The phone arrives to compete with the likes of the Samsung Galaxy S8 and iPhone 8. But even if the new smartphone brings similar specifications to other top-end rivals, Nokia has decided to stick with the more classical design. Meaning that the Nokia 8 features consistent bezels thus going against the industry trend of slimming down bezels as much as possible.
The 7.9 mm-thick phone packs a 5.3-inch display with 2560 x 1440 resolution and takes advantage of a Snapdragon 835 processor coupled with 4GB of RAM and 64GB of internal storage. The product is made of a single piece of 6000-series aluminum and will be offered in glossy Polished Blue and Polished Copper colors, as well as in matte Tempered Blue and Steel options.
Below the display sits a fingerprint scanner and the capacitive navigation buttons, while the 3.5mm headphone jack lives on top and the USB-C port is at the bottom.
HMD is bringing back the always-on display with the Nokia 8 which shows calls, emails and text messages (and soon social network notifications) on a small section of the display.
The device is powered by a non-removable 3,090 mAh battery that can be recharged quickly thanks to Qualcomm’s QuickCharge 3.0 technology on board.

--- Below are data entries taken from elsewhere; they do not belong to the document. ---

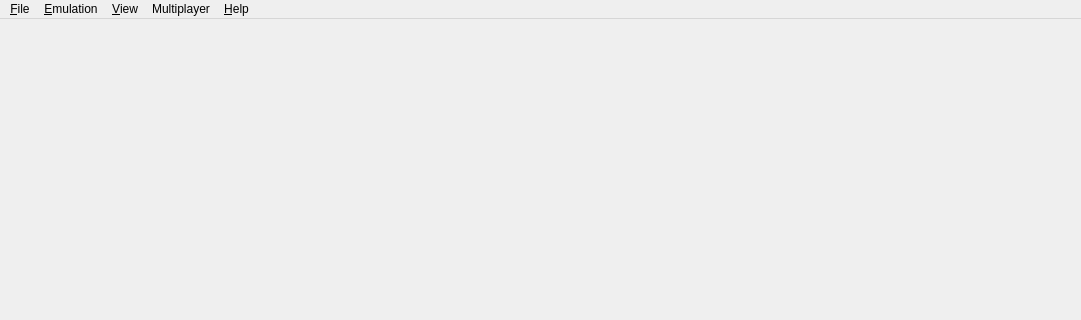
Above: src/citra_qt/main.ui from taken2009/citra before the change; both pictures show x 0 to 1081 and y 0 to 320 of the 1081 by 730 pixel window. Below: the same form after it.
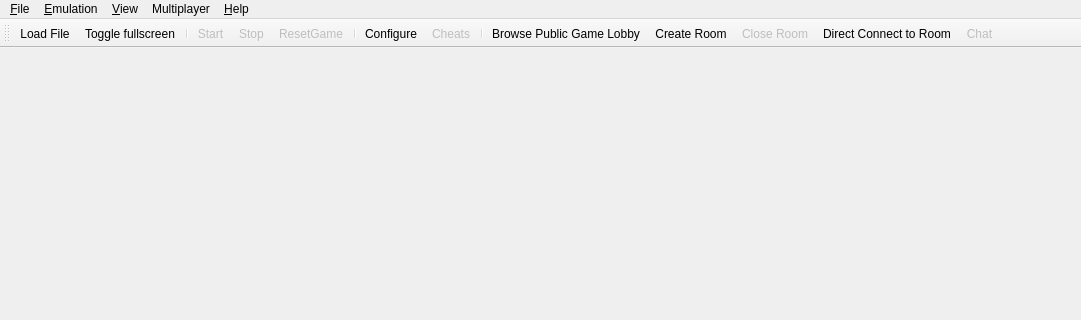
That is the form after the change. Icons and pictures are not drawn.

Commit message: [Qt] toolbar (add option "showToolbar" Shortcut "CTRL+D" )

Patch:
```diff
--- a/src/citra_qt/main.ui
+++ b/src/citra_qt/main.ui
@@ -148,6 +148,44 @@
    <addaction name="menu_Multiplayer"/>
    <addaction name="menu_Help"/>
   </widget>
+    <widget class="QToolBar" name="toolbar">
+      <property name="enabled">
+        <bool>true</bool>
+      </property>
+      <property name="windowTitle">
+        <string>Toolbar</string>
+      </property>
+      <property name="iconSize">
+        <size>
+          <width>35</width>
+          <height>30</height>
+        </size>
+      </property>
+      <property name="floatable">
+        <bool>false</bool>
+      </property>
+      <attribute name="toolBarArea">
+        <enum>TopToolBarArea</enum>
+      </attribute>
+      <attribute name="toolBarBreak">
+        <bool>false</bool>
+      </attribute>
+      <addaction name="action_Toolbar_Load_File"/>
+      <addaction name="action_Toolbar_Toggle_Fullscreen"/>
+      <addaction name="separator"/>
+      <addaction name="action_Toolbar_Start_Pause"/>
+      <addaction name="action_Toolbar_Stop"/>
+      <addaction name="action_Toolbar_Reset"/>
+      <addaction name="separator"/>
+      <addaction name="action_Toolbar_Configure"/>
+      <addaction name="action_Toolbar_Cheats"/>
+      <addaction name="separator"/>
+      <addaction name="action_Toolbar_View_Lobby"/>
+      <addaction name="action_Toolbar_Start_Room"/>
+      <addaction name="action_Toolbar_Stop_Room"/>
+      <addaction name="action_Toolbar_Connect_To_Room"/>
+      <addaction name="action_Toolbar_Chat"/>
+    </widget>
   <action name="action_Load_File">
    <property name="text">
     <string>Load File...</string>
@@ -312,6 +350,192 @@
     <string>Fullscreen</string>
    </property>
   </action>
+    <action name="action_Toolbar_Load_File">
+      <property name="icon">
+        <iconset resource="../../dist/toolbar_icons/toolbar_icons.qrc">
+          <normaloff>:/toolbar_icons/rc/load_file.png</normaloff>:/toolbar_icons/rc/load_file.png
+        </iconset>
+      </property>
+      <property name="text">
+        <string>Load File...</string>
+      </property>
+      <property name="toolTip">
+        <string>Load File </string>
+      </property>
+    </action>
+    <action name="action_Toolbar_Toggle_Fullscreen">
+      <property name="icon">
+        <iconset resource="../../dist/toolbar_icons/toolbar_icons.qrc">
+          <normaloff>:/toolbar_icons/rc/fullscreen.png</normaloff>:/toolbar_icons/rc/fullscreen.png
+        </iconset>
+      </property>
+      <property name="text">
+        <string>Toggle fullscreen</string>
+      </property>
+      <property name="toolTip">
+        <string>Toggle fullscreen</string>
+      </property>
+    </action>
+    <action name="action_Toolbar_Start_Pause">
+      <property name="enabled">
+        <bool>false</bool>
+      </property>
+      <property name="icon">
+        <iconset resource="../../dist/toolbar_icons/toolbar_icons.qrc">
+          <normaloff>:/toolbar_icons/rc/start.png</normaloff>:/toolbar_icons/rc/start.png
+        </iconset>
+      </property>
+      <property name="text">
+        <string>Start</string>
+      </property>
+      <property name="toolTip">
+        <string>Start emulation</string>
+      </property>
+    </action>
+    <action name="action_Toolbar_Stop">
+      <property name="enabled">
+        <bool>false</bool>
+      </property>
+      <property name="icon">
+        <iconset resource="../../dist/toolbar_icons/toolbar_icons.qrc">
+          <normaloff>:/toolbar_icons/rc/stop.png</normaloff>:/toolbar_icons/rc/stop.png
+        </iconset>
+      </property>
+      <property name="text">
+        <string>Stop</string>
+      </property>
+      <property name="toolTip">
+        <string>Stop emulation</string>
+      </property>
+    </action>
+    <action name="action_Toolbar_Reset">
+      <property name="enabled">
+        <bool>false</bool>
+      </property>
+      <property name="icon">
+        <iconset resource="../../dist/toolbar_icons/toolbar_icons.qrc">
+          <normaloff>:/toolbar_icons/rc/reset.png</normaloff>:/toolbar_icons/rc/reset.png
+        </iconset>
+      </property>
+      <property name="text">
+        <string>ResetGame</string>
+      </property>
+      <property name="toolTip">
+        <string>Reset Game</string>
+      </property>
+    </action>
+    <action name="action_Toolbar_Configure">
+      <property name="enabled">
+        <bool>true</bool>
+      </property>
+      <property name="icon">
+        <iconset resource="../../dist/toolbar_icons/toolbar_icons.qrc">
+          <normaloff>:/toolbar_icons/rc/configure.png</normaloff>:/toolbar_icons/rc/configure.png
+        </iconset>
+      </property>
+      <property name="text">
+        <string>Configure</string>
+      </property>
+      <property name="toolTip">
+        <string>Configure</string>
+      </property>
+    </action>
+    <action name="action_Toolbar_Cheats">
+      <property name="enabled">
+        <bool>false</bool>
+      </property>
+      <property name="icon">
+        <iconset resource="../../dist/toolbar_icons/toolbar_icons.qrc">
+          <normaloff>:/toolbar_icons/rc/cheats.png</normaloff>:/toolbar_icons/rc/cheats.png
+        </iconset>
+      </property>
+      <property name="text">
+        <string>Cheats</string>
+      </property>
+      <property name="toolTip">
+        <string>Cheats</string>
+      </property>
+    </action>
+    <action name="action_Toolbar_View_Lobby">
+      <property name="enabled">
+        <bool>true</bool>
+      </property>
+      <property name="icon">
+        <iconset resource="../../dist/toolbar_icons/toolbar_icons.qrc">
+          <normaloff>:/toolbar_icons/rc/Lobby.png</normaloff>:/toolbar_icons/rc/Lobby.png
+        </iconset>
+      </property>
+      <property name="text">
+        <string>Browse Public Game Lobby</string>
+      </property>
+      <property name="toolTip">
+        <string>Browse Public Game Lobby</string>
+      </property>
+    </action>
+    <action name="action_Toolbar_Start_Room">
+      <property name="enabled">
+        <bool>true</bool>
+      </property>
+      <property name="icon">
+        <iconset resource="../../dist/toolbar_icons/toolbar_icons.qrc">
+          <normaloff>:/toolbar_icons/rc/open.png</normaloff>:/toolbar_icons/rc/open.png
+        </iconset>
+      </property>
+      <property name="text">
+        <string>Create Room</string>
+      </property>
+      <property name="toolTip">
+        <string>Create Room</string>
+      </property>
+    </action>
+    <action name="action_Toolbar_Stop_Room">
+      <property name="enabled">
+        <bool>false</bool>
+      </property>
+      <property name="icon">
+        <iconset resource="../../dist/toolbar_icons/toolbar_icons.qrc">
+          <normaloff>:/toolbar_icons/rc/close.png</normaloff>:/toolbar_icons/rc/close.png
+        </iconset>
+      </property>
+      <property name="text">
+        <string>Close Room</string>
+      </property>
+      <property name="toolTip">
+        <string>Close Room</string>
+      </property>
+    </action>
+    <action name="action_Toolbar_Connect_To_Room">
+      <property name="enabled">
+        <bool>true</bool>
+      </property>
+      <property name="icon">
+        <iconset resource="../../dist/toolbar_icons/toolbar_icons.qrc">
+          <normaloff>:/toolbar_icons/rc/direct.png</normaloff>:/toolbar_icons/rc/direct.png
+        </iconset>
+      </property>
+      <property name="text">
+        <string>Direct Connect to Room</string>
+      </property>
+      <property name="toolTip">
+        <string>Direct Connect to Room</string>
+      </property>
+    </action>
+    <action name="action_Toolbar_Chat">
+      <property name="enabled">
+        <bool>false</bool>
+      </property>
+      <property name="icon">
+        <iconset resource="../../dist/toolbar_icons/toolbar_icons.qrc">
+          <normaloff>:/toolbar_icons/rc/chat.png</normaloff>:/toolbar_icons/rc/chat.png
+        </iconset>
+      </property>
+      <property name="text">
+        <string>Chat</string>
+      </property>
+      <property name="toolTip">
+        <string>Chat</string>
+      </property>
+    </action>
   <action name="action_Open_Maintenance_Tool">
    <property name="text">
     <string>Modify Citra Install</string>
```
Left out of the diff: 22 changed lines with no effect on the pictures. The commit also changes 21 other files.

It runs a nearly-stock Android 7.1.1 Nougat version and you can be sure it will receive the Android O update soon after Google will make it available.
It’s also important to note that the Nokia 8 takes advantage of liquid-cooling technology which at least on paper, should keep it cool under heavy use.

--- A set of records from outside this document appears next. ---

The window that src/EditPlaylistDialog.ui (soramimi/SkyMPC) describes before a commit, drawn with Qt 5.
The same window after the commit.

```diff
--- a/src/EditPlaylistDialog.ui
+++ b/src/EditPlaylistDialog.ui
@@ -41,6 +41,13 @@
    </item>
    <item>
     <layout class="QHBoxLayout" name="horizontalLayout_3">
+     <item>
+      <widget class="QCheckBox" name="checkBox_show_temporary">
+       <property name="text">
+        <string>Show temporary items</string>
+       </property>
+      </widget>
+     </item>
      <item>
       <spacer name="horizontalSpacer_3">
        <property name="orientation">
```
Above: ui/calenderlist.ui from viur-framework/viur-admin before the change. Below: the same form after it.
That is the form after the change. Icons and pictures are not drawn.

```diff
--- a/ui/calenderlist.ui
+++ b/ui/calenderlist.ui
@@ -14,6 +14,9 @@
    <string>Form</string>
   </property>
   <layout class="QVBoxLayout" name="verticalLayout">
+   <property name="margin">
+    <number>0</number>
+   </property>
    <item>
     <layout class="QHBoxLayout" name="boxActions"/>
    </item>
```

Any stand-out features? Nokia and HMD are betting on photography and video with the Nokia 8 by introducing the so-called “Bothie” mode (or Dual Sight). The Nokia 8 is the first Nokia Android handset to come equipped with Carl Zeiss optics on the back and on the front. All sensors are of 13-megapixel variety, with the mention that the primary camera is actually a dual setup offering f/2.0, laser and phase detection autofocus, Carl Zeiss optics, OIS and dual-LED.

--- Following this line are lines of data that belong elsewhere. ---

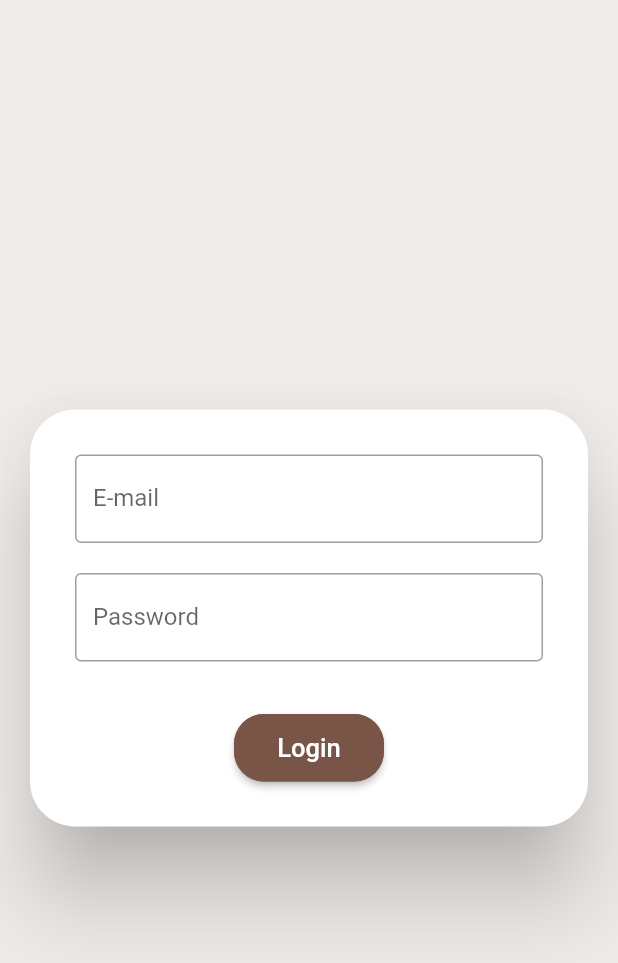
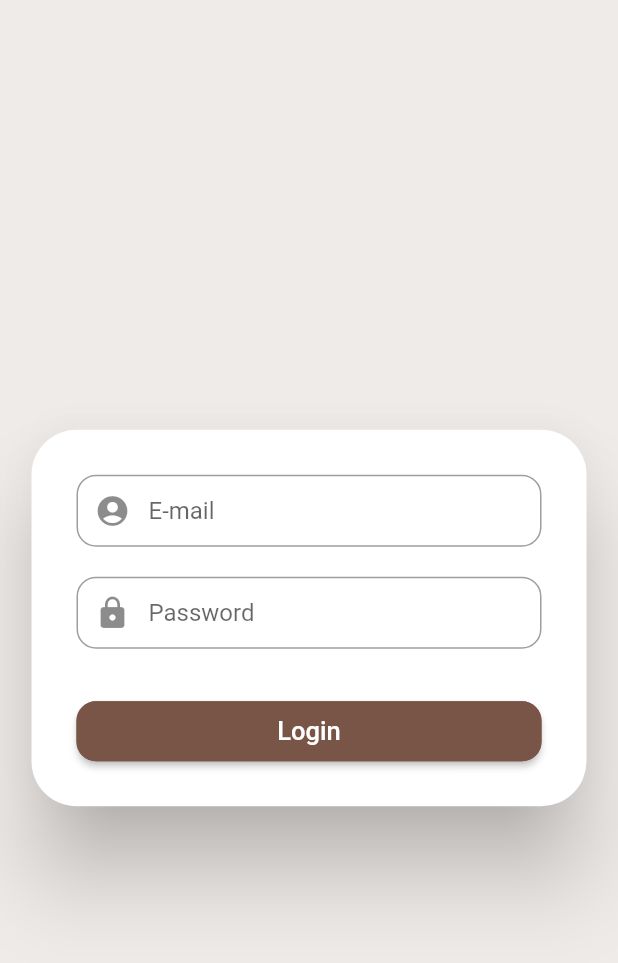
Before and after one commit to pawuload/flutter-notepad, a Flutter app: the screen it shows after launch, on a phone screen of 412 x 824 dp. Shown: the top 963 px of the screen. Run offline on Flutter 3.47's test engine with Material 2 defaults, Android fonts, the phone set to English and light mode, and no system bars; our stand-ins replace cloud_firestore, firebase_core; accounts and stored records are empty.

Commit message:
created widget for textfields and styled them

```diff
--- a/lib/widgets/auth/auth_form.dart
+++ b/lib/widgets/auth/auth_form.dart
@@ -1,4 +1,5 @@
 import 'package:flutter/material.dart';
+import '../auth/text_field.dart';
 
 class AuthForm extends StatefulWidget {
   const AuthForm({Key? key}) : super(key: key);
@@ -22,30 +23,13 @@ class _AuthFormState extends State<AuthForm> {
           child: Column(
             mainAxisSize: MainAxisSize.min,
             children: <Widget>[
-              TextFormField(
-                keyboardType: TextInputType.emailAddress,
-                decoration: const InputDecoration(
-                  labelText: 'E-mail',
-                  border: OutlineInputBorder(),
-                ),
-              ),
-              const SizedBox(
-                height: 20,
-              ),
-              TextFormField(
-                // keyboardType: TextInputType.visiblePassword,
-                obscureText: true,
-                decoration: const InputDecoration(
-                  labelText: 'Password',
-                  border: OutlineInputBorder(),
-                ),
-              ),
+             Fields(),
               const SizedBox(
                 height: 35,
               ),
               SizedBox(
-                width: 100,
-                height: 45,
+                width: 310,
+                height: 40,
                 child: ElevatedButton(
                   child: const Text(
                     'Login',
@@ -55,7 +39,7 @@ class _AuthFormState extends State<AuthForm> {
                   style: ButtonStyle(
                       shape: MaterialStateProperty.all<RoundedRectangleBorder>(
                           RoundedRectangleBorder(
-                    borderRadius: BorderRadius.circular(20),
+                    borderRadius: BorderRadius.circular(13),
                     side: const BorderSide(color: Colors.brown),
                   ))),
                 ),
--- /dev/null
+++ b/lib/widgets/auth/text_field.dart
@@ -0,0 +1,53 @@
+import 'package:flutter/material.dart';
+
+class Fields extends StatelessWidget {
+  const Fields({Key? key}) : super(key: key);
+
+  get prefixIcon => null;
+
+  @override
+  Widget build(BuildContext context) {
+    return Column(
+      children: [
+        SizedBox(
+          width: 310,
+          child: TextFormField(
+            keyboardType: TextInputType.emailAddress,
+            decoration: InputDecoration(
+              contentPadding: const EdgeInsets.symmetric(vertical: 0, horizontal: 10),
+              prefixIcon: prefixIcon??const Icon(Icons.account_circle),
+              hintText: 'E-mail',
+              border: OutlineInputBorder(
+                borderRadius: BorderRadius.circular(13),
+              ),
+            ),
+            style: const TextStyle(
+              fontSize: 16,
+            ),
+          ),
+        ),
+        const SizedBox(
+          height: 20,
+        ),
+        SizedBox(
+          width: 310,
+          child: TextFormField(
+            keyboardType: TextInputType.visiblePassword,
+            obscureText: true,
+            decoration: InputDecoration(
+              contentPadding: const EdgeInsets.symmetric(vertical: 0, horizontal: 10),
+              prefixIcon: prefixIcon??const Icon(Icons.lock),
+              hintText: 'Password',
+              border: OutlineInputBorder(
+                borderRadius: BorderRadius.circular(13),
+              ),
+            ),
+            style: const TextStyle(
+              fontSize: 16,
+            ),
+          ),
+        ),
+      ],
+    );
+  }
+}
```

What about the “Bothie mode”? It will basically activate both the front and back cameras to let you capture photos and videos. The video produced will then broadcasted via Facebook or YouTube natively through the camera interface.
Furthermore, the phone also takes advantage of spatial audio technology, which Nokia previously used in its futuristic camera for filming VR – the OZO. This means that videos shot with the Nokia 8 will capture 360-degree audio.
HMD plans to release the Nokia 8 as soon as September in Europe with a price tag of approximately $706. Unfortunately, no details about a potential US launch were shared with the press, but hopefully the new phone will make it across the pond at some point.